Lately i’ve noticed a lot of riders use their hands as a unit, and this is the wrong way to communicate with your horse. Your hands are not a steering wheel, instead they act independently of each other. Your inside rein might be giving and your outside rein might be holding, but they don’t turn together as a unit. In general, your inside rein helps with lateral flexion and the outside rein helps your horse’s balance and for longitudinal rounding. If you need to use a rein to help support a turn, use just one, and make sure it opens up and out like a hitchhiker’s hand instead of pulling backwards on the horse’s tongue. You will only have equal contact with each rein when your horse is straight and through.

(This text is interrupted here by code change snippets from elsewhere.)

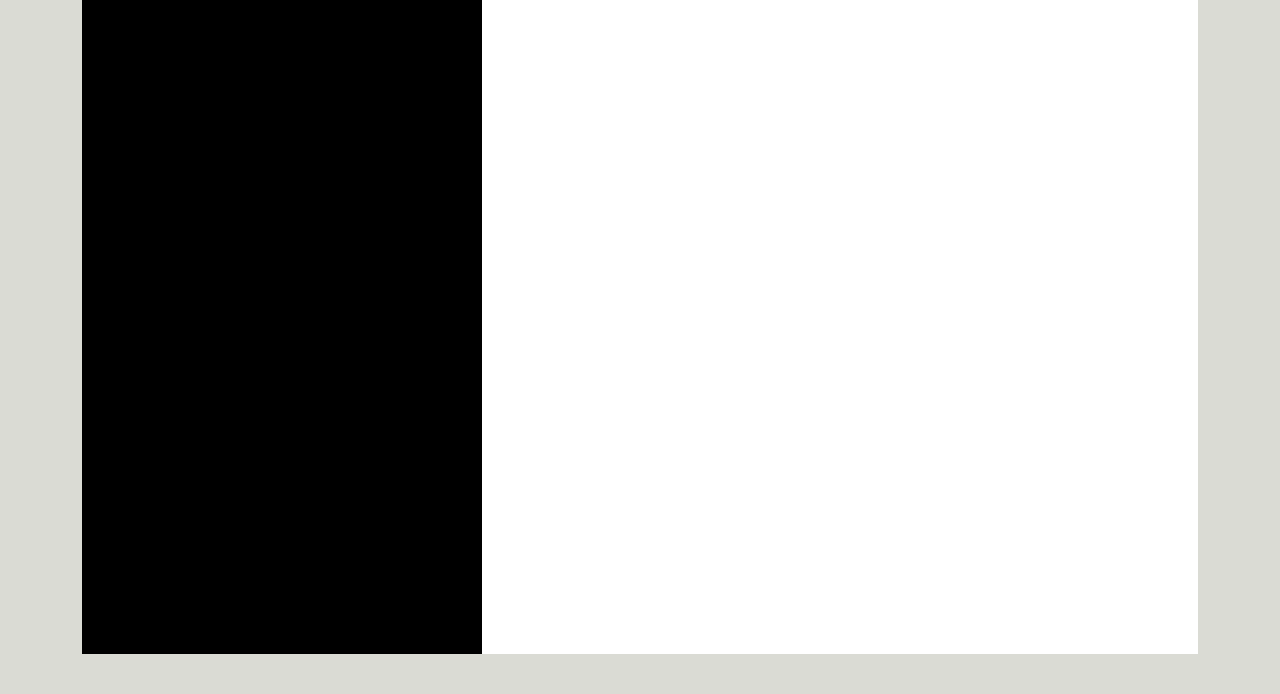
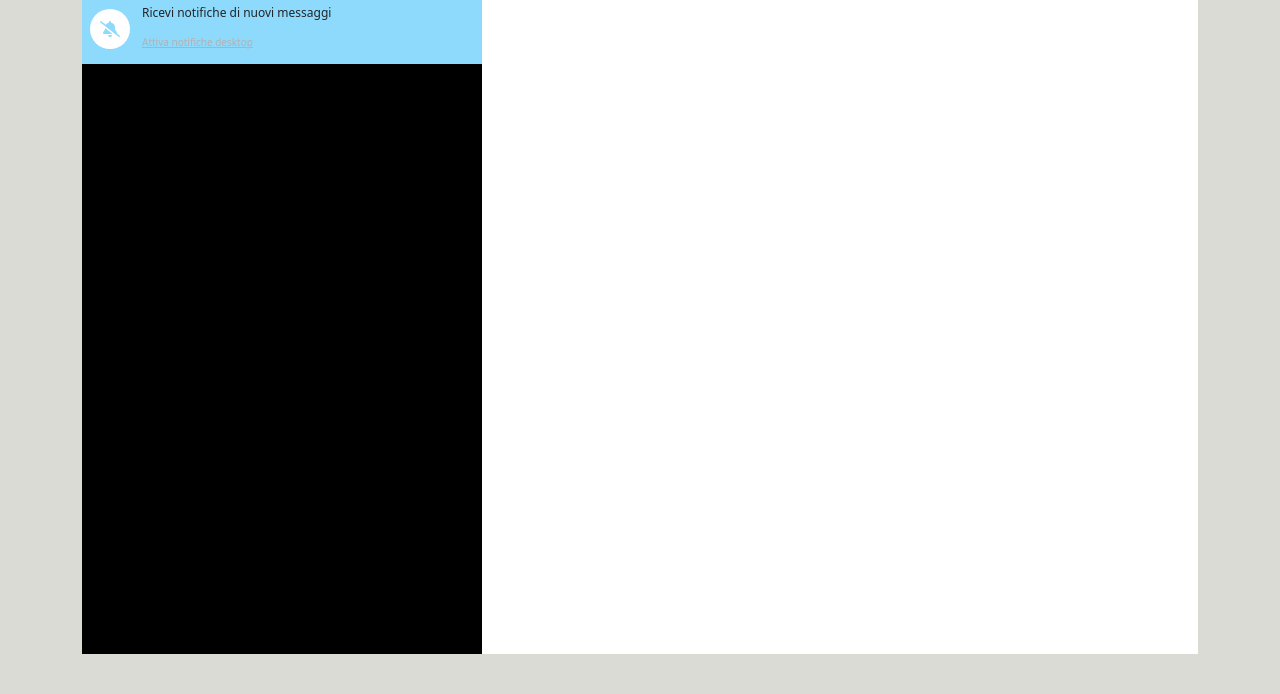
Before and after one commit to GLCVLL/vue-boolzapp, a plain HTML site: page index.html in a window 1280 px wide. Shown: the part 106-800 px from the top of the page. Drawn offline with nearby package versions, Linux system fonts and the light colour scheme.

Commit message:
added notifications sidebar

```diff
--- a/css/style.css
+++ b/css/style.css
@@ -32,3 +32,33 @@ main {
 }
 
 /* NOTIFICATIONS */
+
+.sidebar-notifications{
+  height: 70px;
+  background-color: #8edafc;
+}
+
+.sidebar-notifications .circle{
+  position: relative;
+  height: 40px;
+  width: 40px;
+  border-radius: 50%;
+  background-color: white;
+}
+
+.circle i {
+  position: absolute;
+  top: 50%;
+  left: 50%;
+  transform: translate(-50%, -50%);
+  color: #8edafc;
+}
+
+.notifications-text h6{
+  font-size: 12px;
+}
+
+.notifications-text a{
+  font-size: 10px;
+  color: #b1b1b1;
+}
--- a/index.html
+++ b/index.html
@@ -36,6 +36,15 @@
                     </div>
                 </div>
                 <!-- NOTIFICATIONS -->
+                <div class="sidebar-notifications d-flex align-items-center">
+                    <div class="circle mx-2">
+                        <i class="fa-solid fa-bell-slash"></i>
+                    </div>
+                    <div class="notifications-text mx-1">
+                        <h6>Ricevi notifiche di nuovi messaggi</h6>
+                        <a href="#">Attiva notifiche desktop</a>
+                    </div>
+                </div>
             </div>
             <div class="main-elements"></div>
         </main>
```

I repeat, you will only have equal contact with each rein when your horse is straight and through. This is why trying to pull a head down on a horse to make a pretty frame doesn’t work because you’re boxing a horse up into a crooked position. Contact is the connection between you and your horse and your horse should seek it when he is properly swinging through the back. You only get that when your horse is comfortable and in good balance. This is why I sometimes ride around with a horse’s head up! Yes, I let them have their head while I am straightening their shoulders and once they get straight they naturally want to go round and into my hands without me pulling them in. You need to create that suppleness before you go for the round, and forward doesn’t always mean a horse is coming through the back.
I teach a lot of hunter/jumper and event students that like to dabble in dressage and their first question is always how do I develop and feel contact? Contact isn’t just the reins, it is your WHOLE body; your elbows, shoulders, hips, and legs. When you are coordinated through your body then your horse will trust you.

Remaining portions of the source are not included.